Leadbeater’s Possum (LP) should retain its status as “critically endangered” but more information and research is needed to finalise this designation, according to a federal government scientific body. Source: Phillip Hopkins for Timberbiz
Future bushfires, triggered considerably by climate change, and the likely collapse of key habitat – hollow-bearing trees – are the main factors cited by the Threatened Species Scientific Committee in its draft report on the possum’s status.
Habitat loss from timber harvesting is an additional but smaller factor, according to the committee.
“Feral cats are known to prey on the species however, it is difficult to estimate the overall impact,” the committee said.
Sugar gliders were similar in size to the LP and also nested in hollows. Their numbers were growing and “thus may exclude LPs from critical nesting resources”.
“Cumulatively… Leadbeater’s Possum appears to have met sufficient elements of criterion to be eligible for the Critically Endangered category,” the committee said.
This conclusion was tentative at this stage, “as it may be changed as a result of responses to this consultation process”.
The committee said surveys since 2014 had found large numbers of LP colonies.
“Some have construed this as meaning that the LP population is much larger than estimated before and that it is therefore more secure and has recovered,” it said.
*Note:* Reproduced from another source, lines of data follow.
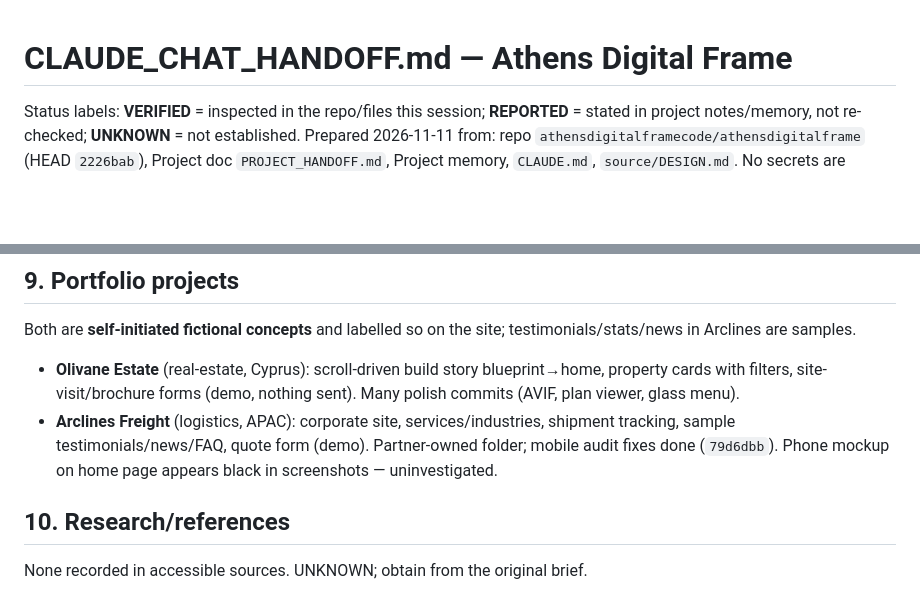
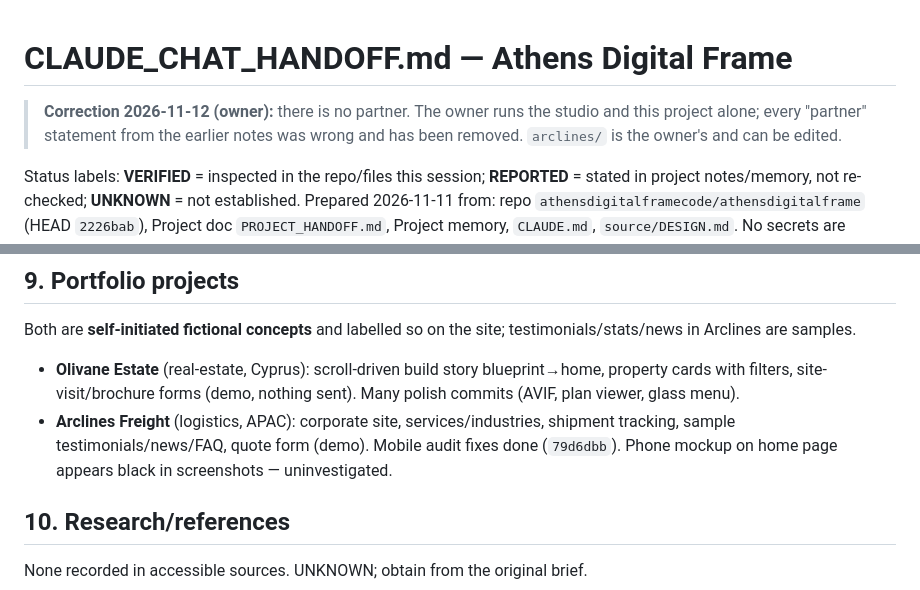
Before and after one commit to athensdigitalframecode/AthensDigitalFrame, a Markdown page: docs/CLAUDE_CHAT_HANDOFF.md, 2 parts joined by grey strips. Rendered like a GitHub page; blank space fills up the shorter version.

```diff
--- a/docs/CLAUDE_CHAT_HANDOFF.md
+++ b/docs/CLAUDE_CHAT_HANDOFF.md
@@ -1,4 +1,6 @@
 # CLAUDE_CHAT_HANDOFF.md — Athens Digital Frame
+
+> **Correction 2026-11-12 (owner):** there is no partner. The owner runs the studio and this project alone; every "partner" statement from the earlier notes was wrong and has been removed. `arclines/` is the owner's and can be edited.
 
 Status labels: **VERIFIED** = inspected in the repo/files this session; **REPORTED** = stated in project notes/memory, not re-checked; **UNKNOWN** = not established.
 Prepared 2026-11-11 from: repo `athensdigitalframecode/athensdigitalframe` (HEAD `2226bab`), Project doc `PROJECT_HANDOFF.md`, Project memory, `CLAUDE.md`, `source/DESIGN.md`. No secrets are included or known.
@@ -61,7 +63,7 @@ Language switch EL/EN; sticky glass header, burger sheet, scroll-spy; reveal ani
 ## 9. Portfolio projects
 Both are **self-initiated fictional concepts** and labelled so on the site; testimonials/stats/news in Arclines are samples.
 - **Olivane Estate** (real-estate, Cyprus): scroll-driven build story blueprint→home, property cards with filters, site-visit/brochure forms (demo, nothing sent). Many polish commits (AVIF, plan viewer, glass menu).
-- **Arclines Freight** (logistics, APAC): corporate site, services/industries, shipment tracking, sample testimonials/news/FAQ, quote form (demo). Partner-owned folder; mobile audit fixes done (`79d6dbb`). Phone mockup on home page appears black in screenshots — uninvestigated.
+- **Arclines Freight** (logistics, APAC): corporate site, services/industries, shipment tracking, sample testimonials/news/FAQ, quote form (demo). Mobile audit fixes done (`79d6dbb`). Phone mockup on home page appears black in screenshots — uninvestigated.
 
 ## 10. Research/references
 None recorded in accessible sources. UNKNOWN; obtain from the original brief.
```
Also changed, not shown: other parts of docs/CLAUDE_CHAT_HANDOFF.md (+5 -5 lines).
However, “the absence of a time set” did not allow any estimate of how much possum numbers had deteriorated, nor any estimate of the total population.
Policy towards preserving the possum is regarded as crucial for the future of the Victorian forestry industry, as valuable timber is harvested from areas where the possum is located.
The area under investigation is about 200,000 hectares dominated by Mountain Ash in the Central Highlands. Key habitat includes dense, large, hollow-bearing trees usually more than 150 years old, and wattle understorey. Before the great 2009 fires, the greatest numbers were at Mt Baw Baw, Lake Mountain and Mt Bullfight.
An ANU research group has monitored possums since 1997 on long-term field sites, each one hectare.
Between 2000 and 2018, the research found LP declined by 60%, while sites with hollow-bearing trees had fallen from 166 to 139. This included sites burnt in the 2009 bushfires.
“There are no estimates of the abundance of hollow-bearing trees … and thus it has been necessary to extrapolate them from available data,” the committee said.
Over this period, 1000 hectares of timber were harvested annually, which the ANU said represented a further 10% decline in habitat and LP numbers. This brought the decline in possum numbers down by 64%.
Looking at the period from 2018 to 2036, the committee said potential LP habitat was 186,000ha. Based on timber harvest exclusion zones and the reduced Resource Outlook, the overall timber harvest would be 10,600ha per year, or about 5.7% of existing potential habitat.
The committee said significant bushfires were likely to occur in this timeframe.
“Activities such as planned burns may reduce the extent of forest, but that climate change effects may have the opposite effect,” the committee said.
Based on a worst case scenario of 50% of forest being burnt in fires, only 47.2% of habitat would remain. Similarly, with an estimated 59% decline in hollow-bearing trees, only 20.7% of total habitat would remain, triggering the “critically endangered” status.
The committee said the surveys between March 2014 and January 2017, headed by the Arthur Rylah Institute, had found 346 new LP colonies in mainly state forest, 6-10 per cent of potential habitat. A total of 84 new colonies were found in parks and reserves, and surveys were still continuing.
The committee said if the sample sites were representative, there may be 730 colonies in the state forest. Extrapolating across parks and reserves, there could be an additional 3980 colonies, giving a total of 5700 colonies.
Colonies may have up to 12 individuals, but were more commonly six to 12. Based on a more cautious three individuals, the possum population may exceed 10,000 mature individuals, “but is more likely in the range 2500-10,000, which is low”.
Unpublished random 2016-17 survey results from Arthur Rylah had a detection rate of 37 per cent. “They are broadly consistent with a larger population than was previously considered to be the case,” the committee said.
Responses to the draft report should be submitted by August 16 to The Director, Terrestrial Species Conservation Section, Wildlife, Heritage and Marine Division, Department of Environment and Energy, PO Box 787, Canberra, ACT 2601, or email: ([email protected])